How your pillow is the perfect breeding ground for gruesome array of pests and diseasesBy Fiona Macrae
Last updated at 8:00 AM on 23rd June 2011
Pillows – and the stuffy bedroom air that surrounds them – are ideal breeding grounds for undesirables ranging from the superbugs MRSA and C.diff to flu, chicken pox and even leprosy, scientists said yesterday.
While some of the bugs will only be found lurking in hospitals or in tropical climes, others will be making themselves at home in the comfort of your bed, Dr Arthur Tucker warned.
He spoke out after studying the ‘health’ of hundreds of pillows used by patients in hospitals run by Barts and the London NHS Trust.
The tests revealed high levels of ‘living’ contamination on the outside of the pillows. In some cases, rips and tears meant that the germs had found their way into the filling.
Kill mites by washing pillows regularly at 60C or putting them in the freezer for 24 hours.
Good Housekeeping recommends washing your pillows once every three months on a delicate cycle.
On a hot sunny day, try hanging your pillows outside to dry. Bacteria and fungi like moist environments.
GH's Kathleen Hudley also has a good tip to work out if your pillow needs replacing.
Fold it in half, place a book on top and let go. If the pillow throws off the item and fluffs back to shape, it's still sleepworthy.
But the problem of bugs in pillows is not confined to hospitals.
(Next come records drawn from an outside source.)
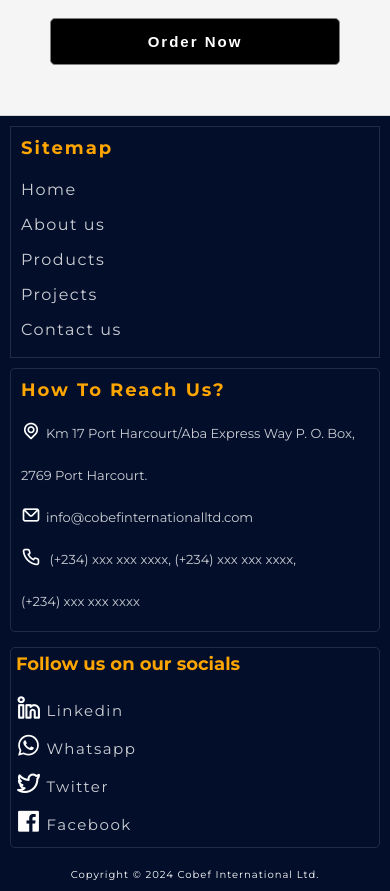
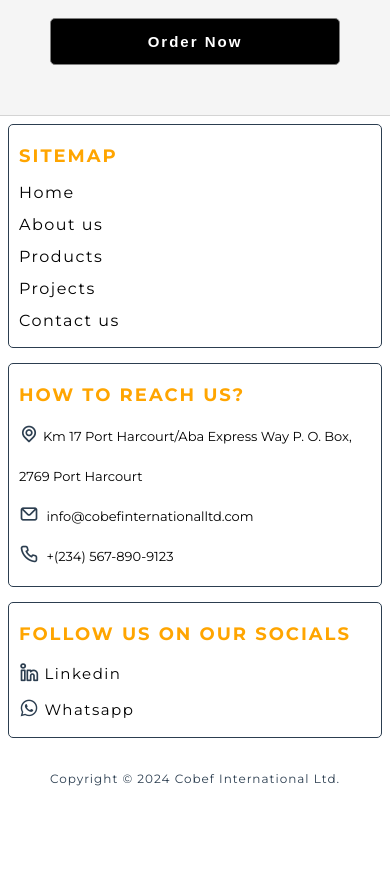
Before and after one commit to utibeinyangetuk/cobef, a Vue app: page / in a window 390 px wide. Shown: the part 2004-2895 px from the top of the page. After the commit the page ends 2800 px from the top, so only its background shows below. Built offline with nearby package versions, Linux system fonts and the light colour scheme.

Commit message:
major refactoring

```diff
--- a/src/components/Footer.vue
+++ b/src/components/Footer.vue
@@ -11,28 +11,28 @@
 					<li><router-link to="/contact">Contact us</router-link></li>
 				</ul>
 			</div>
-
 			<div class="contact">
 				<h1>How to reach us?</h1>
 				<div class="wrapper">
-					<i class="uil uil-location-point"><span>Km 17 Port Harcourt/Aba Express Way P. O. Box, 2769 Port Harcourt.</span></i>
-					<i class="uil uil-envelope"><span>info@cobefinternationalltd.com</span></i>
+					<i class="uil uil-location-point">
+						<a href="https://www.google.com/maps/place/Cobef+International+Limited/@4.8610877,7.0891647,17.42z/data=!4m9!1m2!2m1!1sKm+17+Port+Harcourt%2FAba+Express+Way+P.+O.+Box,+2769+Port+Harcourt!3m5!1s0x1069d2ad21ae86bd:0x46fb3e4446572965!8m2!3d4.860476!4d7.0880525!16s%2Fg%2F11hzhc6m0m?entry=ttu"
+							target="_blank">Km 17 Port Harcourt/Aba Express Way P. O. Box, 2769 Port Harcourt</a>
+					</i>
+					<i class="uil uil-envelope"><a href="mailto:info@cobefinternationalltd.com">
+							<span> info@cobefinternationalltd.com</span>
+						</a></i>
 					<i class="uil uil-phone">
-						<span class="numbers">
-							(+234) xxx xxx xxxx, (+234) xxx xxx xxxx,<br />
-							(+234) xxx xxx xxxx
-						</span>
+						<a href="tel:+1234567890">
+							+(234) 567-890-9123
+						</a>
 					</i>
 				</div>
 			</div>
-
 			<div class="socials">
 				<h1>Follow us on our socials</h1>
 				<div class="icons">
 					<i class="uil uil-linkedin-alt"><span> Linkedin</span></i>
 					<i class="uil uil-whatsapp"><span> Whatsapp</span></i>
-					<i class="uil uil-twitter-alt"><span> Twitter</span></i>
-					<i class="uil uil-facebook"><span> Facebook</span></i>
 				</div>
 			</div>
 		</div>
@@ -45,40 +45,37 @@
 
 <style scoped>
 footer {
-		background-color: #020e2a;
-		color: #ffffff;
+	border: 1px solid rgba(128, 128, 128, 0.211);
 }
+
 .main-wrapper {
 	display: flex;
 	justify-content: space-around;
-		padding: 20px;
+	padding: 8px;
 }
+
 .main-wrapper h1 {
 	color: orange;
-	}
-	.sitemap h1 {
-		font-size: 18px;
+	margin-top: 10px;
+	margin-bottom: 10px;
+	text-transform: uppercase;
 	letter-spacing: 2px;
 	font-weight: bold;
-		text-transform: capitalize;
+	font-size: 18px;
 }
 
-	.sitemap ul a {
-		color: #ffffffcc;
-		line-height: 35px;
+.sitemap ul li a {
+	color: #000000;
+	line-height: 32px;
 	letter-spacing: 1.5px;
 }
 
-	.sitemap ul a:hover {
-		color: orange;
-	}
-
-	.contact h1 {
-		font-size: 18px;
-		letter-spacing: 2px;
-		font-weight: bold;
-		text-transform: capitalize;
-		margin-bottom: 10px;
+.sitemap ul li a:hover {
+	border-radius: 3px;
+	border: 1px solid #000;
+	padding: 3px;
+	background-color: #000;
+	color: #fff;
 }
 
 .wrapper {
@@ -87,24 +84,19 @@
 }
 
 .wrapper i {
-		font-size: 25px;
-		line-height: 40px;
+	font-size: 26px;
 }
 
-	.wrapper span {
-		color: #ffffffcc;
+.wrapper a {
+	line-height: 40px;
+	color: #000000;
 	font-style: normal;
-		font-size: 15px;
+	font-size: 14px;
 	margin-left: 4px;
 }
 
-	.socials {
-		margin-left: -10%;
-	}
-
-	.socials h1 {
-		font-size: 18px;
-		margin-bottom: 15px;
+.wrapper a:hover {
+	text-decoration: underline;
 }
 
 .icons {
@@ -114,51 +106,40 @@
 }
 
 .icons i {
-		font-size: 25px;
+	font-size: 20px;
 }
 
 .icons span {
 	font-style: normal;
 	font-size: 15px;
 	letter-spacing: 1.5px;
-		color: #ffffffcc;
+	color: #000000;
 }
 
 .copyright {
 	text-align: center;
-		font-size: 10px;
+	font-size: 14px;
 	letter-spacing: 1px;
 }
 
 @media only screen and (max-width: 600px) {
+	footer {
+		border: none;
+	}
+
+	.sitemap,
+	.contact,
+	.socials {
+		border: 1px solid;
+		border-radius: 5px;
+		padding: 10px;
+		margin: 0%;
+		margin-bottom: 15px;
+	}
+
 	.main-wrapper {
 		display: flex;
 		flex-direction: column;
-			padding: 10px;
-		}
-
-		.socials {
-			margin: 0%;
-			border: 1px solid #ffffff1f;
-			border-radius: 5px;
-			padding: 5px;
-		}
-
-		.sitemap {
-			border: 1px solid #ffffff1f;
-			padding: 10px;
-			margin-bottom: 10px;
-		}
-
-		.sitemap h1 {
-			margin-bottom: 13px;
-		}
-
-		.contact {
-			border: 1px solid #ffffff1f;
-			margin-bottom: 15px;
-			border-radius: 5px;
-			padding: 10px;
 	}
 
 	.copyright {
@@ -167,12 +148,15 @@
 
 	.wrapper i {
 		font-size: 20px;
-			line-height: 40px;
+		line-height: 35px;
 	}
 
-		.wrapper span {
+	.wrapper a {
 		font-size: small;
-			margin-left: 5px;
+	}
+
+	.copyright {
+		font-size: 12px;
 	}
 }
 </style>
```
Lines whose indentation alone changed are shown as unchanged.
Dr Tucker warned that up to a third of the weight of your pillow could be made up of bugs, dead skin and house dust mites and their faeces.
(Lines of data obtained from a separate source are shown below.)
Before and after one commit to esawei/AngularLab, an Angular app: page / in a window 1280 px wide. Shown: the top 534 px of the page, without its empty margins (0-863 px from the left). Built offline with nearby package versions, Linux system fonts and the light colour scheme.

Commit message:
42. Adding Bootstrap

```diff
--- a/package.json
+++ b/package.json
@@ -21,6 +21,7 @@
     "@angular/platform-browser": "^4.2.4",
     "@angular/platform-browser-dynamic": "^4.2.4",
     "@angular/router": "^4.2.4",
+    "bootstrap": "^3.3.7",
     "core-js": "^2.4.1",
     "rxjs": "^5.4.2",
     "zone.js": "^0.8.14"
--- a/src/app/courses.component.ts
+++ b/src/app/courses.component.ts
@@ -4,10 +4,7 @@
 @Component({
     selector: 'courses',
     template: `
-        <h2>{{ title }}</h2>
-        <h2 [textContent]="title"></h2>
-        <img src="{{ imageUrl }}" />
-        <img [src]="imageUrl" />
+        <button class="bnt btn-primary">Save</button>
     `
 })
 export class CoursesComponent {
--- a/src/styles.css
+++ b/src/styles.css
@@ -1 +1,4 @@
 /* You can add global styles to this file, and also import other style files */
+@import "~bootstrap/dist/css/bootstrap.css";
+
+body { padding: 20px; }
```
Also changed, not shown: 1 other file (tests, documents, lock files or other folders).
Bacteria feast on these and multiply on and inside the pillows – some of which will never be washed.
Duncan Bain, technical director of Gabriel Scientific, said: ‘If you had to come up with a medium to cultivate bacteria, besides a Petri dish with agar [a gelatinous food], a pillow is pretty much as good as you can get.
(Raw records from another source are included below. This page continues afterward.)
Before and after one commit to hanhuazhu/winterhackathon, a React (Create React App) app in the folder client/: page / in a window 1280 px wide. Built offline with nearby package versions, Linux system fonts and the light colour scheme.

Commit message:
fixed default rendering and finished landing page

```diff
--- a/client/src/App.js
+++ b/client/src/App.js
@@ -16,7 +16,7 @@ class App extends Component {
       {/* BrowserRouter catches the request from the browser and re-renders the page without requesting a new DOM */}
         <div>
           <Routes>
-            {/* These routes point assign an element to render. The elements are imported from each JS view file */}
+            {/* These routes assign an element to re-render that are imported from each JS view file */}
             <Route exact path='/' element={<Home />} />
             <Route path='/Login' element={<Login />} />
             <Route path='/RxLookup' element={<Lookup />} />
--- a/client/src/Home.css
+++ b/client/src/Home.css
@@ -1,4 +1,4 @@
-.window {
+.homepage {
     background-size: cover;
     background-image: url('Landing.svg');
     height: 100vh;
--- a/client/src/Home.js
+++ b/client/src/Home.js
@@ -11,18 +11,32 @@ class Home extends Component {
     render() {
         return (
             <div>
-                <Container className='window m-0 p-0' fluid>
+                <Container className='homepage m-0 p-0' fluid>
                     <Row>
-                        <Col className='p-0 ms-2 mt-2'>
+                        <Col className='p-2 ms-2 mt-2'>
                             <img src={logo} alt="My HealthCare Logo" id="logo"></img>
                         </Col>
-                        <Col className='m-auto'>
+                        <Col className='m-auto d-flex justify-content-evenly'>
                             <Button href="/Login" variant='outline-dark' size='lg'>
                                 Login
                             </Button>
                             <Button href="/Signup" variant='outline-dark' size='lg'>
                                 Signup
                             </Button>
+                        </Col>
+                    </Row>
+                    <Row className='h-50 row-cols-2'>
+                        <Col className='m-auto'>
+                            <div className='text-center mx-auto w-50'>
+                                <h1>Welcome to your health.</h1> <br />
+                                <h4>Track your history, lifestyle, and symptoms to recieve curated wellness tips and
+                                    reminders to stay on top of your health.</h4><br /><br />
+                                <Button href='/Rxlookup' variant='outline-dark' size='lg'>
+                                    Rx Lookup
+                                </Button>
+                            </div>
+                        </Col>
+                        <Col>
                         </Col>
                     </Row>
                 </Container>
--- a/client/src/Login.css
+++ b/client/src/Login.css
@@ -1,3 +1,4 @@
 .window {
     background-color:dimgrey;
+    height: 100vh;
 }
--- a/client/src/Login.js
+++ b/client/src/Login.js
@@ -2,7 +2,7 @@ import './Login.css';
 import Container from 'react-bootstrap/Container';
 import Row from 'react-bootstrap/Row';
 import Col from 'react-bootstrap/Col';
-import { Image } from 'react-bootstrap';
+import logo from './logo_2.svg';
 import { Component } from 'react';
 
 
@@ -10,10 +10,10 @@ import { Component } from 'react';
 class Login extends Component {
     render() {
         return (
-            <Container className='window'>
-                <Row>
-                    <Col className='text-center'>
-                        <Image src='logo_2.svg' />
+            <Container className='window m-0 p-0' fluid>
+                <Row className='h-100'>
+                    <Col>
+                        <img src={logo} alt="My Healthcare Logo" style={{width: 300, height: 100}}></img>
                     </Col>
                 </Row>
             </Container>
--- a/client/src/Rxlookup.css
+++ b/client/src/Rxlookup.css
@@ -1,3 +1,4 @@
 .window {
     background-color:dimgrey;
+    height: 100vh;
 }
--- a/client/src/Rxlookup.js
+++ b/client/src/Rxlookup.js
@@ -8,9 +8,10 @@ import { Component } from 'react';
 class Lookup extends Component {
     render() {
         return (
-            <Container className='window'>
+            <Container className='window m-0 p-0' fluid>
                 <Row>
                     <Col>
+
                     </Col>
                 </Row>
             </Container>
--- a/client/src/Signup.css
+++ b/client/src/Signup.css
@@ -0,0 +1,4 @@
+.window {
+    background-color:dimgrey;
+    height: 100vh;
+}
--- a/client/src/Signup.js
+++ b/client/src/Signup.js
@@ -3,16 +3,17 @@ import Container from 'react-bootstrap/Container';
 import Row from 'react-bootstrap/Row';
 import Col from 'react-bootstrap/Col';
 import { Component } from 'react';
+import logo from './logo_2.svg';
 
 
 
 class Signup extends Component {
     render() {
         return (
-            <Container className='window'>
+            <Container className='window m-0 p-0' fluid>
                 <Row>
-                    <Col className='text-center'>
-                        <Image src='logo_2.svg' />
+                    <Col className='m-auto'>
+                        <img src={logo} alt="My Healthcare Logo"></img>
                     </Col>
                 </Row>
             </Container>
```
‘It is a wet sponge that absorbs bodily fluids of various kinds providing nutrients. It is kept at the ideal temperature by the warm body lying on top.’
David Woolfson, the firm’s co-founder, said: ‘It is not just a problem for hospitals. It is an issue for anyone who wants to get a good night’s sleep.’
But leading bacteriologist Professor Hugh Pennington urged people not to worry about their pillows – pointing out that they will simply contain the bugs they have already.
He added: ‘There is plenty of opportunity to spread bugs partner to partner without pillows.’
For those who can’t afford new pillows, experts recommend putting synthetic and down pillows in the washing machine once every one to three months.